You can get an injured worker back to work sooner if you build a great relationship with their treating practitioner. According to Occupational Physician Dr Robyn Horsley, that’s all about getting your communication style right.
Making a plan to communicate
“Employers need to sort out who they’re talking to, when they’re going to talk to them and what they’re going to talk about,” says Robyn. “It can’t be about diagnosis, it can’t be about discussing any of the psychological side of things. It has to be about capacity, certificate clarification and when the worker can return to work.”
Many employers might think they can’t get too involved because of confidentiality issues, but Robyn says an employer’s role is as much about being information-giving as anything else.
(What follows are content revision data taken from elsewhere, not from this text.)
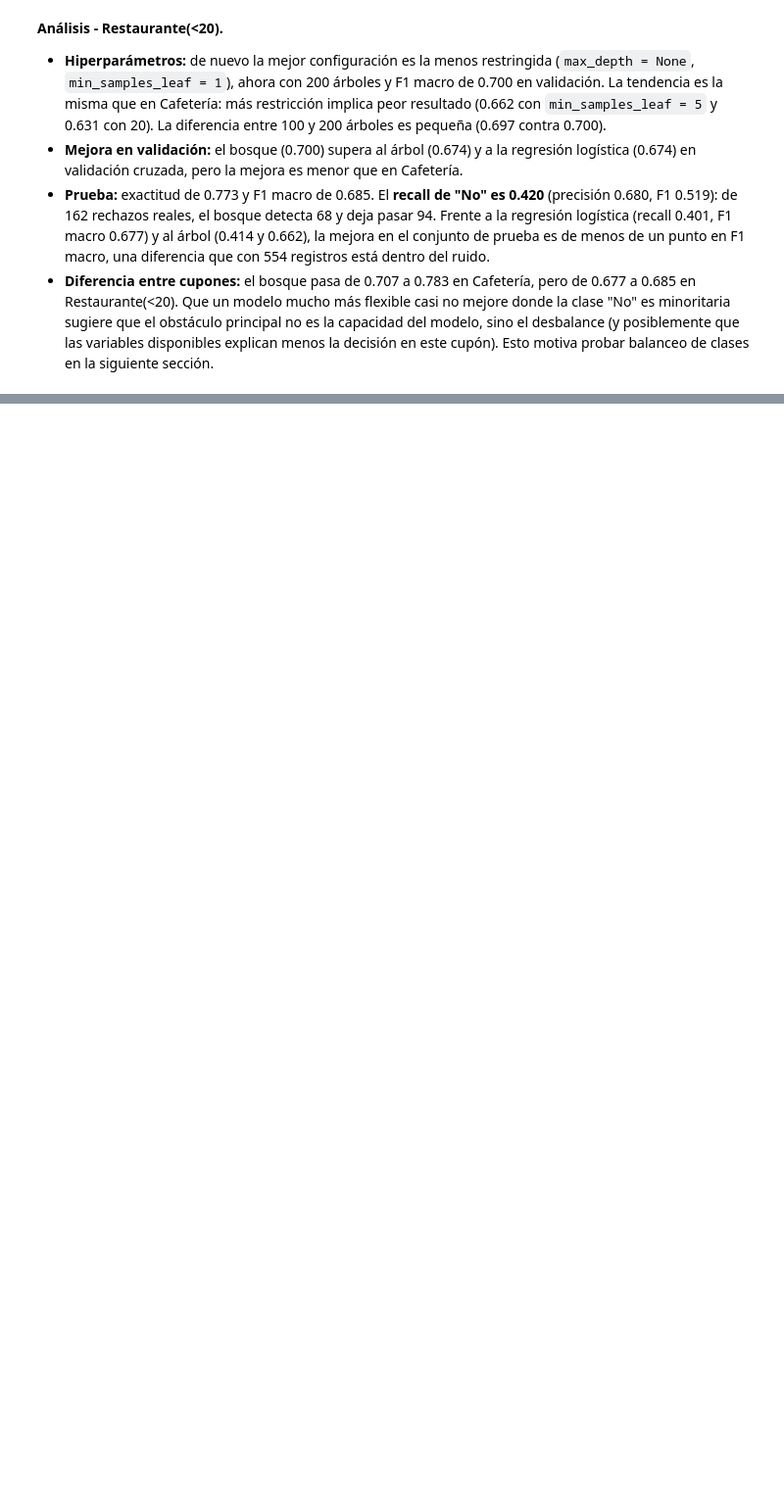
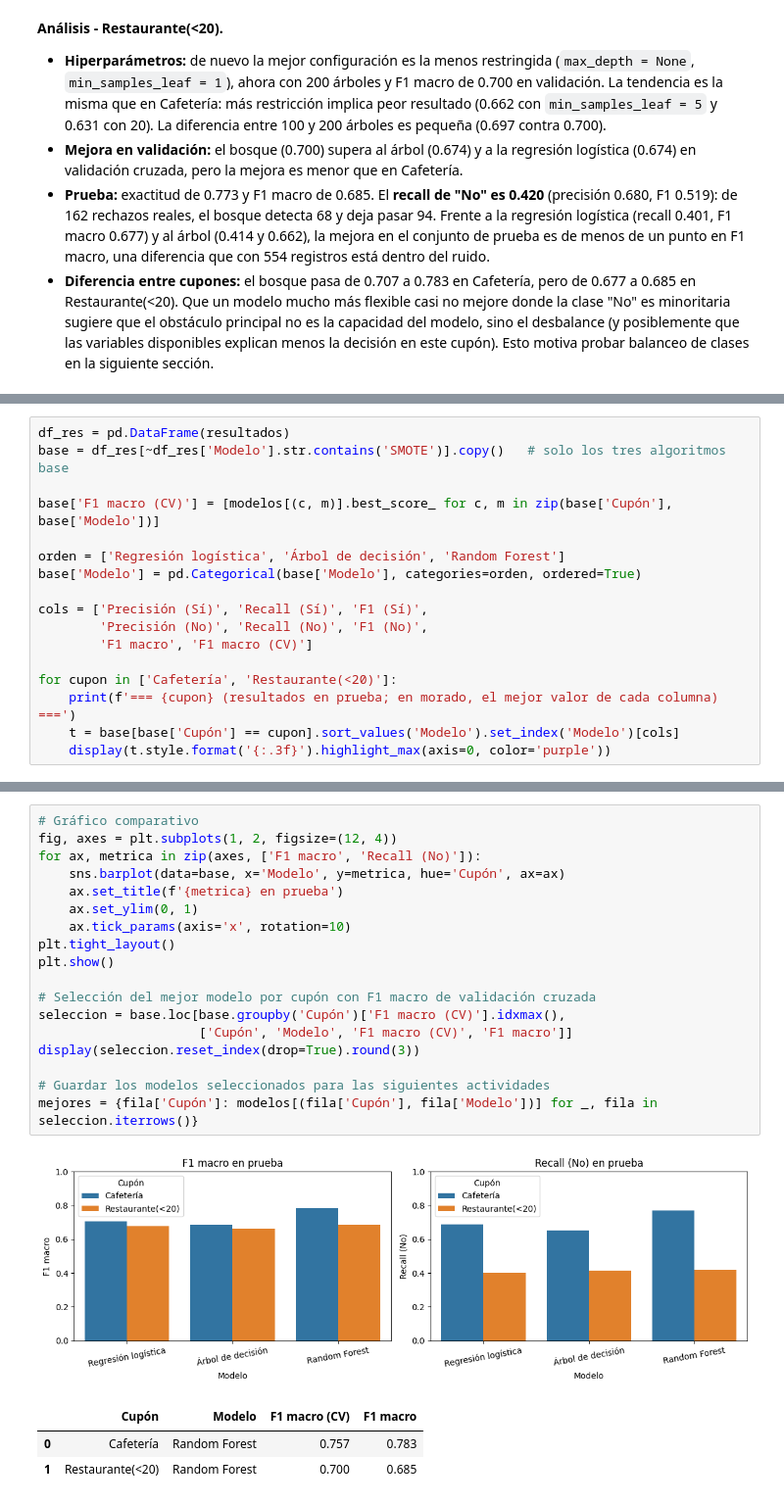
Before and after one commit to samuelmolinal/Lab3-ML, a Jupyter notebook: Laboratorio 3 - Clasificación.ipynb, the cells around one changed output, grey strips where cells are left out. Shown at 98% size. Drawn from its saved outputs; the diff is of its cells as text; blank space fills up the shorter version.

```diff
--- a/Laboratorio 3 - Clasificación.ipynb
+++ b/Laboratorio 3 - Clasificación.ipynb
@@ -948,0 +1113,17 @@ weighted avg      0.760     0.773     0.754       554
+# %%
+df_res = pd.DataFrame(resultados)
+base = df_res[~df_res['Modelo'].str.contains('SMOTE')].copy()   # solo los tres algoritmos base
+
+base['F1 macro (CV)'] = [modelos[(c, m)].best_score_ for c, m in zip(base['Cupón'], base['Modelo'])]
+
+orden = ['Regresión logística', 'Árbol de decisión', 'Random Forest']
+base['Modelo'] = pd.Categorical(base['Modelo'], categories=orden, ordered=True)
+
+cols = ['Precisión (Sí)', 'Recall (Sí)', 'F1 (Sí)',
+        'Precisión (No)', 'Recall (No)', 'F1 (No)',
+        'F1 macro', 'F1 macro (CV)']
+
+for cupon in ['Cafetería', 'Restaurante(<20)']:
+    print(f'=== {cupon} (resultados en prueba; en morado, el mejor valor de cada columna) ===')
+    t = base[base['Cupón'] == cupon].sort_values('Modelo').set_index('Modelo')[cols]
+    display(t.style.format('{:.3f}').highlight_max(axis=0, color='purple'))
@@ -948,0 +1143,23 @@ weighted avg      0.760     0.773     0.754       554
+# %%
+# Gráfico comparativo
+fig, axes = plt.subplots(1, 2, figsize=(12, 4))
+for ax, metrica in zip(axes, ['F1 macro', 'Recall (No)']):
+    sns.barplot(data=base, x='Modelo', y=metrica, hue='Cupón', ax=ax)
+    ax.set_title(f'{metrica} en prueba')
+    ax.set_ylim(0, 1)
+    ax.tick_params(axis='x', rotation=10)
+plt.tight_layout()
+plt.show()
+
+# Selección del mejor modelo por cupón con F1 macro de validación cruzada
+seleccion = base.loc[base.groupby('Cupón')['F1 macro (CV)'].idxmax(),
+                     ['Cupón', 'Modelo', 'F1 macro (CV)', 'F1 macro']]
+display(seleccion.reset_index(drop=True).round(3))
+
+# Guardar los modelos seleccionados para las siguientes actividades
+mejores = {fila['Cupón']: modelos[(fila['Cupón'], fila['Modelo'])] for _, fila in seleccion.iterrows()}
+# %% [output]
+[figure, added]
+|  | Cupón | Modelo | F1 macro (CV) | F1 macro |
+| 0 | Cafetería | Random Forest | 0.757 | 0.783 |
+| 1 | Restaurante(<20) | Random Forest | 0.700 | 0.685 |
```
Also changed, not shown: parts of 11 cells of this notebook.
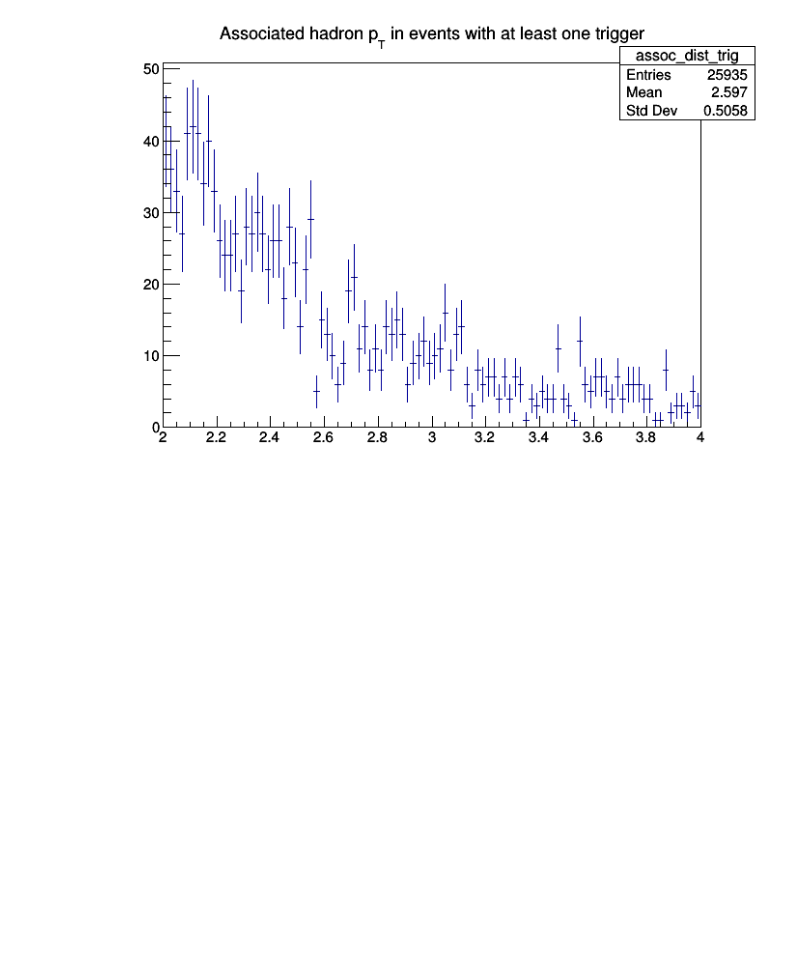
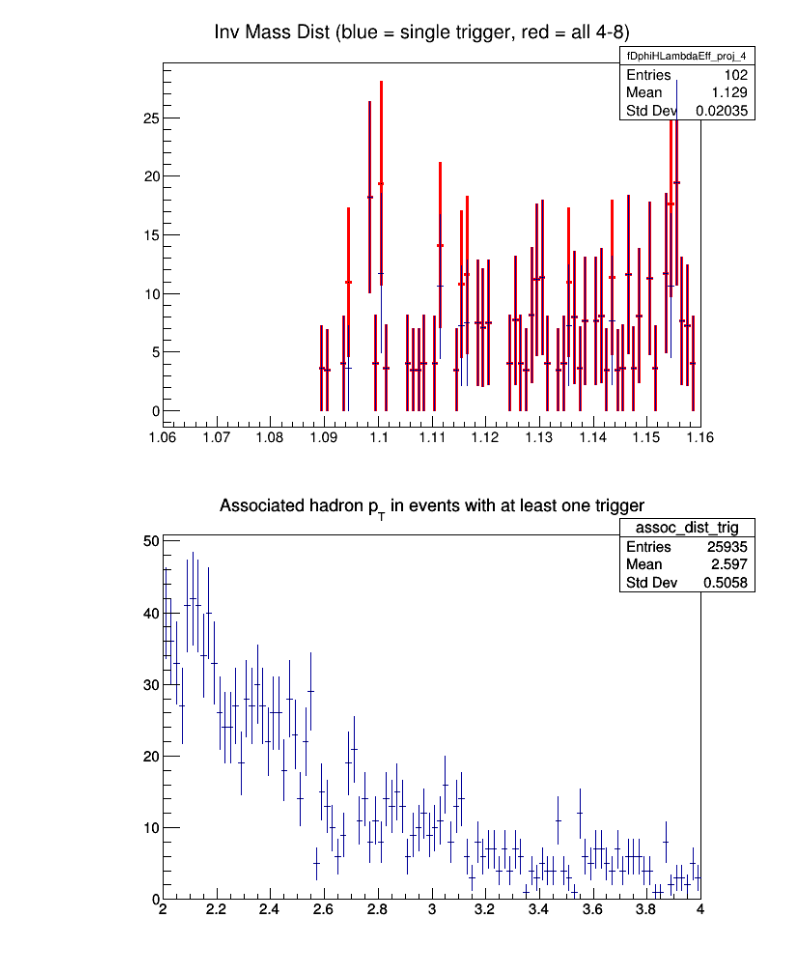
Before and after one commit to rhanniga/lambda-over-hadron, a Jupyter notebook: data/online/pt_comp.ipynb, the cells around one changed output. Drawn from its saved outputs; the diff is of its cells as text; code cells hidden in the pictures; blank space fills up the shorter version.

Commit message:
added single trigger comp

```diff
--- a/data/online/pt_comp.ipynb
+++ b/data/online/pt_comp.ipynb
@@ -28,0 +11,3 @@ lambda_dist_trig = lambda_dist.ProjectionY("lambda_dist_trig")
+# %%
+lambda_dist = input_list.FindObject("fDphiHLambdaEff")
+lambda_dist_highestPt = input_list.FindObject("fDphiHLambdaEff_highestPt")
@@ -28,0 +19,6 @@ lambda_dist_trig = lambda_dist.ProjectionY("lambda_dist_trig")
+# %%
+a = lambda_dist.Projection(4)
+b = lambda_dist_highestPt.Projection(4)
+a.SetTitle("Inv Mass Dist (blue = single trigger, red = all 4-8)")
+a.SetLineColor(rt.kRed)
+a.SetLineWidth(3)
@@ -29,3 +28,9 @@ lambda_dist_trig = lambda_dist.ProjectionY("lambda_dist_trig")
+# %%
+a.Draw()
+b.Draw("SAME")
+c.Draw()
+# %% [output]
+[figure, added]
 # %%
 assoc_dist_trig.GetXaxis().SetRangeUser(2, 4)
 assoc_dist_trig.SetTitle("Associated hadron p_{T} in events with at least one trigger")
```
Also changed, not shown: parts of 5 cells of this notebook, 1 other file.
Top ten tips for discussing a case with the doctor
1.Ring at the right time.
“Having an awareness of how doctors work can get rid of some of the frustration [of dealing with them],” advises Robyn. Doctors are paid for face to face contact, treating patients - not for things such as phone calls.If doctors are in the middle of a very busy day, they won’t be keen to have discussions with non-patients.
Contact the doctor’s receptionist and ask when the best time would be to call; this is usually not on a Monday or Friday.
2.Call the right practice location.
If the treating practitioner works from multiple sites, make sure you’re ringing the actual practice where your injured worker sees the doctor. This ensures that the patient file is available, which is crucial.
“For those in the hospital system, you may have to ring them, sort out who you need to speak to, let them know who you are and make an appropriate time to ring them back in a day or so, to give them time to retrieve and read the file notes,” says Robyn.
3.Ensure the doctor has the correct file.
“If you ring and you talk about a worker, but the doctor doesn’t have the file in front of them, they’re at a disadvantage.” says Robyn. Make sure you’ve notified the receptionist about whom you’ll be referring to, in your conversation with the doctor, so he /she can have the file up in front of them when speaking with you.
4.Be succinct and clear.
Introduce yourself, where you are from, your role and the reason for your call very briefly. You can also fax or email through details of what you want to talk about prior to the call, such as a list of alternate duties for the doctor’s consideration.
5.Be precise about what you want to know.
E.g., what the injured worker can or can’t do, or when RTW can begin. You can also ask about increasing work hours, or clarification of medical certificate details. Don’t be intrusive - pushing for medical information - or you’ll risk getting the doctor off-side.
6.One major question per phone call.
“When you’re ringing a doctor, you don’t want to ring with a shopping list of things,” says Robin. “You’re much better sorting out one or two things that you want to achieve in that particular conversation. If there are multiple things then you probably need to make another time.”
7.Check your phone style.
Make sure you’re also being “information giving”. Avoid opinions about whether the worker’s condition is legitimate – remember that it’s ultimately up to the insurance agent to decide.
8.Be aware of the doctor’s mood.
"If a doctor is curt,” says Robyn, “they may have had a shocking morning - they’re human like the rest of us. There may have been multiple things that have gone wrong and the last thing they need is another phone call. Or, they may have a room full of people and they’re already behind.”
If you get through to the doctor and they sound tense or on edge, it’s best to keep the conversation brief and suggest you ring at a better time.
9.Dealing with psychiatrists.
“Psychiatrists are very sensitive about giving any information at all,” warns Robyn. “If the employer wants to give information to a psychiatrist, they probably need to do it in writing. If they want formal communication with a psychiatrist, my advice would be to communicate through a rehab provider or a doctor - with the patient’s consent’.
10.Record all conversations.
Make a note of what’s been said so that you can relay it to the injured employee. Ideally, the employee should be present while the conversation takes place, via speakerphone or conference call. This might be logistically difficult for a Case Manager, but is a great way to maximise information to the employee and minimise confusion and misunderstandings.
Dr Robyn Horsley specialises in Occupational Medicine at H.D.A. Medical - Suite 8,
200 Sydney Road, Brunswick Victoria 3056. Ph. (03) 9387 4588.
Published 15 October, 2011